■ ACTIVITY
Write the records out again without change. Leave the pictures behind.

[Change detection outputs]
• • • • • • •
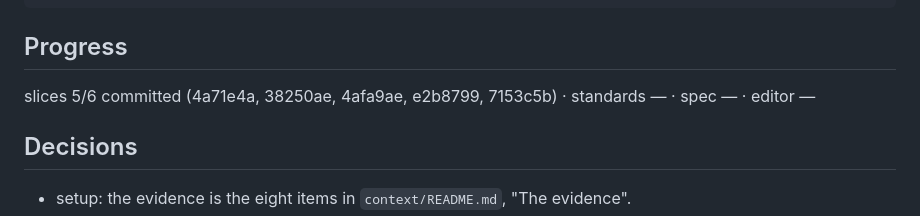
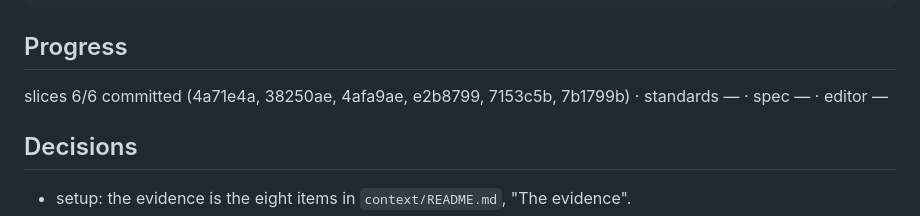
Before and after one commit to JaimeStill/spike-html-packages, a Markdown page: context/goals/experiment.html.spike-html-packages.md, the part around the change. Rendered like a GitHub page.

Commit message:
record: by-tag slice 6

```diff
--- a/context/goals/experiment.html.spike-html-packages.md
+++ b/context/goals/experiment.html.spike-html-packages.md
@@ -181,7 +181,7 @@ Door          two-way: everything. No tag is pushed and nothing is
 
 ## Progress
 
-slices 5/6 committed (4a71e4a, 38250ae, 4afa9ae, e2b8799, 7153c5b) · standards — · spec — · editor —
+slices 6/6 committed (4a71e4a, 38250ae, 4afa9ae, e2b8799, 7153c5b, 7b1799b) · standards — · spec — · editor —
 
 ## Decisions
 
```
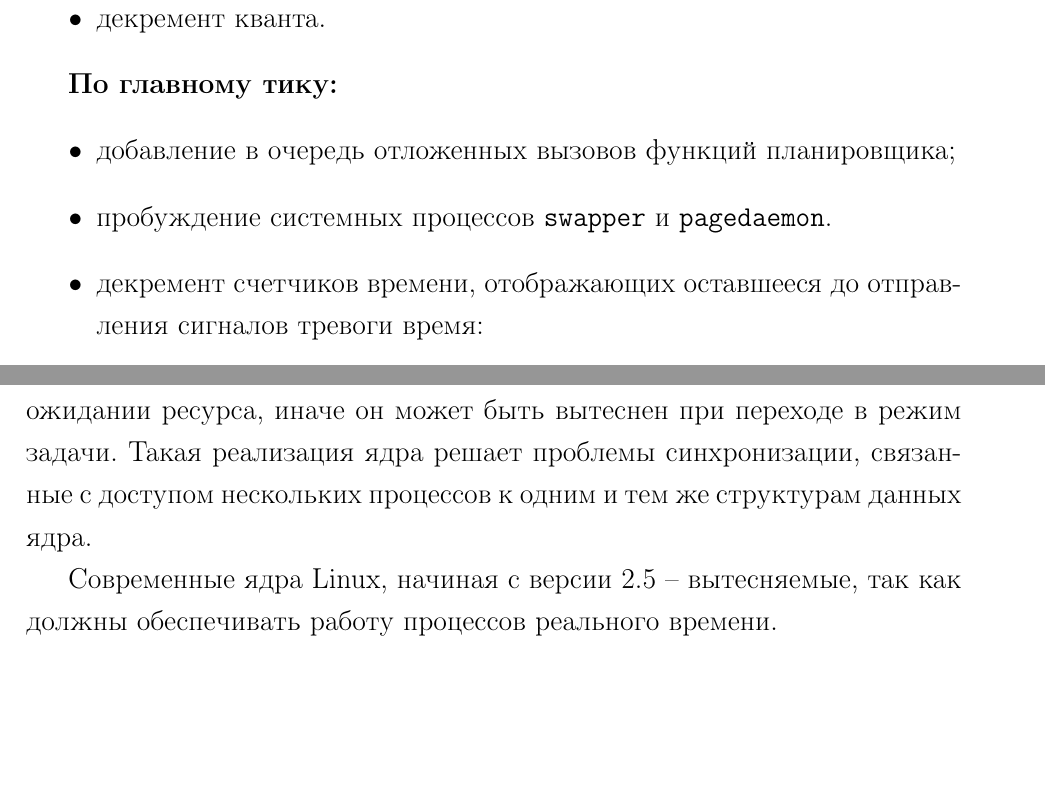
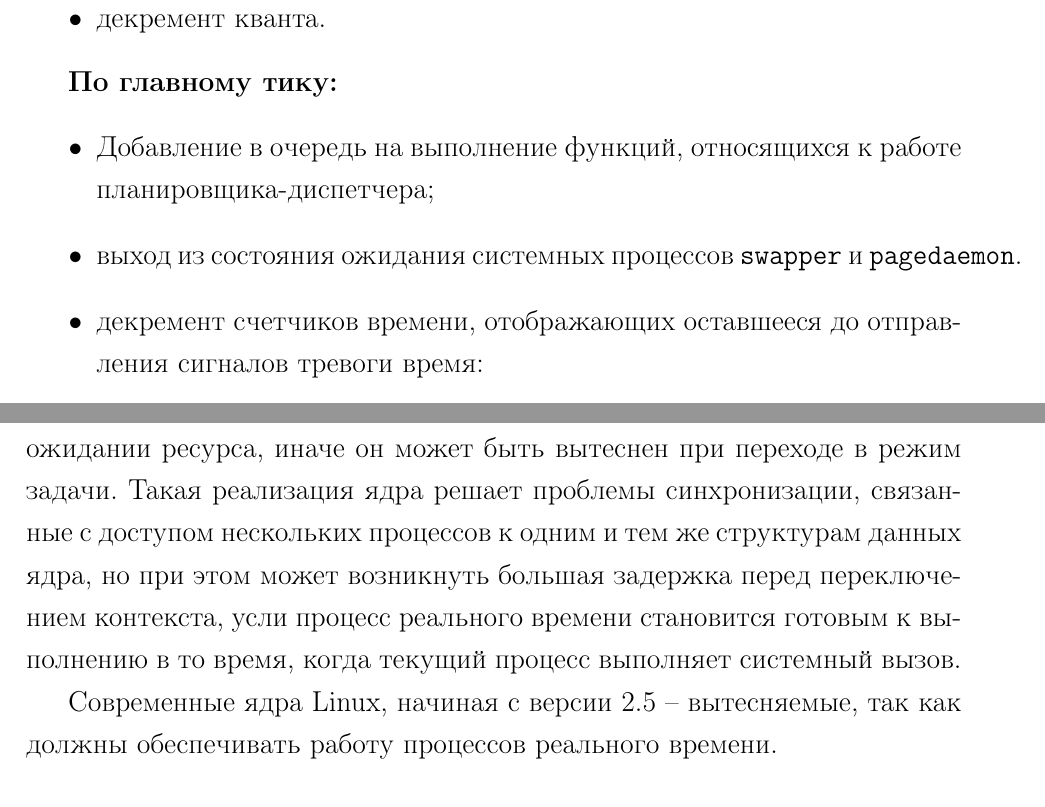
Before and after one commit to SpectralOne/bmstu-os, a LaTeX document (lab1/lab_01_2/report/report.tex, which reads lab1/lab_01_2/report/10-impl.tex): two parts of pages 3 and 5 of 15, joined at a grey line, cut so that both start at the same text, the shorter picture padded with empty space. Compiled offline with pdfLaTeX.

Commit message:
FIX: report

```diff
--- a/lab1/lab_01_2/report/10-impl.tex
+++ b/lab1/lab_01_2/report/10-impl.tex
@@ -25,8 +25,8 @@
 
 \textbf{По главному тику:}
 \begin{itemize}
-	\item добавление в очередь отложенных вызовов функций планировщика;
-	\item пробуждение системных процессов {\ttfamily swapper} и {\ttfamily pagedaemon}.
+	\item Добавление в очередь на выполнение функций, относящихся к работе планировщика-диспетчера;
+	\item выход из состояния ожидания системных процессов {\ttfamily swapper} и {\ttfamily pagedaemon}.
 	\item декремент счетчиков времени, отображающих оставшееся до отправления сигналов тревоги время:
 	\begin{itemize}
 		\item {\ttfamily SIGALARM} --- сигнал будильника реального времени, который отправляется по истичении заданного промежутка реального времени;
@@ -66,7 +66,7 @@
 
 \section{UNIX-системы}
 
-Классическое ядро UNIX -- невытесняемое, что означает, что если процесс выполняется в режиме ядра, то ядро не заставит этот процесс уступить процессорное время процессу, имеющему больший приоритет. Выполняющийся процесс освобождает процессор, если произойдет блокирование в ожидании ресурса, иначе он может быть вытеснен при переходе в режим задачи. Такая реализация ядра решает проблемы синхронизации, связанные с доступом нескольких процессов к одним и тем же структурам данных ядра.
+Классическое ядро UNIX -- невытесняемое, что означает, что если процесс выполняется в режиме ядра, то ядро не заставит этот процесс уступить процессорное время процессу, имеющему больший приоритет. Выполняющийся процесс освобождает процессор, если произойдет блокирование в ожидании ресурса, иначе он может быть вытеснен при переходе в режим задачи. Такая реализация ядра решает проблемы синхронизации, связанные с доступом нескольких процессов к одним и тем же структурам данных ядра, но при этом может возникнуть большая задержка перед переключением контекста, усли процесс реального времени становится готовым к выполнению в то время, когда текущий процесс выполняет системный вызов.
 
 Современные ядра Linux, начиная с версии 2.5 -- вытесняемые, так как должны обеспечивать работу процессов реального времени.
 
```
Also changed, not shown: lab1/lab_01_2/report/report.pdf, lab1/lab_01_2/report/10-impl.tex (4 more changed lines).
• • • • • • •
■ EXPECTED ANSWER
Before and after one commit to JaimeStill/spike-html-packages, a Markdown page: context/goals/experiment.html.spike-html-packages.md, the part around the change. Rendered like a GitHub page.

Commit message:
record: by-tag slice 6

```diff
--- a/context/goals/experiment.html.spike-html-packages.md
+++ b/context/goals/experiment.html.spike-html-packages.md
@@ -181,7 +181,7 @@ Door          two-way: everything. No tag is pushed and nothing is
 
 ## Progress
 
-slices 5/6 committed (4a71e4a, 38250ae, 4afa9ae, e2b8799, 7153c5b) · standards — · spec — · editor —
+slices 6/6 committed (4a71e4a, 38250ae, 4afa9ae, e2b8799, 7153c5b, 7b1799b) · standards — · spec — · editor —
 
 ## Decisions
 
```
Before and after one commit to SpectralOne/bmstu-os, a LaTeX document (lab1/lab_01_2/report/report.tex, which reads lab1/lab_01_2/report/10-impl.tex): two parts of pages 3 and 5 of 15, joined at a grey line, cut so that both start at the same text, the shorter picture padded with empty space. Compiled offline with pdfLaTeX.

Commit message:
FIX: report

```diff
--- a/lab1/lab_01_2/report/10-impl.tex
+++ b/lab1/lab_01_2/report/10-impl.tex
@@ -25,8 +25,8 @@
 
 \textbf{По главному тику:}
 \begin{itemize}
-	\item добавление в очередь отложенных вызовов функций планировщика;
-	\item пробуждение системных процессов {\ttfamily swapper} и {\ttfamily pagedaemon}.
+	\item Добавление в очередь на выполнение функций, относящихся к работе планировщика-диспетчера;
+	\item выход из состояния ожидания системных процессов {\ttfamily swapper} и {\ttfamily pagedaemon}.
 	\item декремент счетчиков времени, отображающих оставшееся до отправления сигналов тревоги время:
 	\begin{itemize}
 		\item {\ttfamily SIGALARM} --- сигнал будильника реального времени, который отправляется по истичении заданного промежутка реального времени;
@@ -66,7 +66,7 @@
 
 \section{UNIX-системы}
 
-Классическое ядро UNIX -- невытесняемое, что означает, что если процесс выполняется в режиме ядра, то ядро не заставит этот процесс уступить процессорное время процессу, имеющему больший приоритет. Выполняющийся процесс освобождает процессор, если произойдет блокирование в ожидании ресурса, иначе он может быть вытеснен при переходе в режим задачи. Такая реализация ядра решает проблемы синхронизации, связанные с доступом нескольких процессов к одним и тем же структурам данных ядра.
+Классическое ядро UNIX -- невытесняемое, что означает, что если процесс выполняется в режиме ядра, то ядро не заставит этот процесс уступить процессорное время процессу, имеющему больший приоритет. Выполняющийся процесс освобождает процессор, если произойдет блокирование в ожидании ресурса, иначе он может быть вытеснен при переходе в режим задачи. Такая реализация ядра решает проблемы синхронизации, связанные с доступом нескольких процессов к одним и тем же структурам данных ядра, но при этом может возникнуть большая задержка перед переключением контекста, усли процесс реального времени становится готовым к выполнению в то время, когда текущий процесс выполняет системный вызов.
 
 Современные ядра Linux, начиная с версии 2.5 -- вытесняемые, так как должны обеспечивать работу процессов реального времени.
 
```
Also changed, not shown: lab1/lab_01_2/report/report.pdf, lab1/lab_01_2/report/10-impl.tex (4 more changed lines).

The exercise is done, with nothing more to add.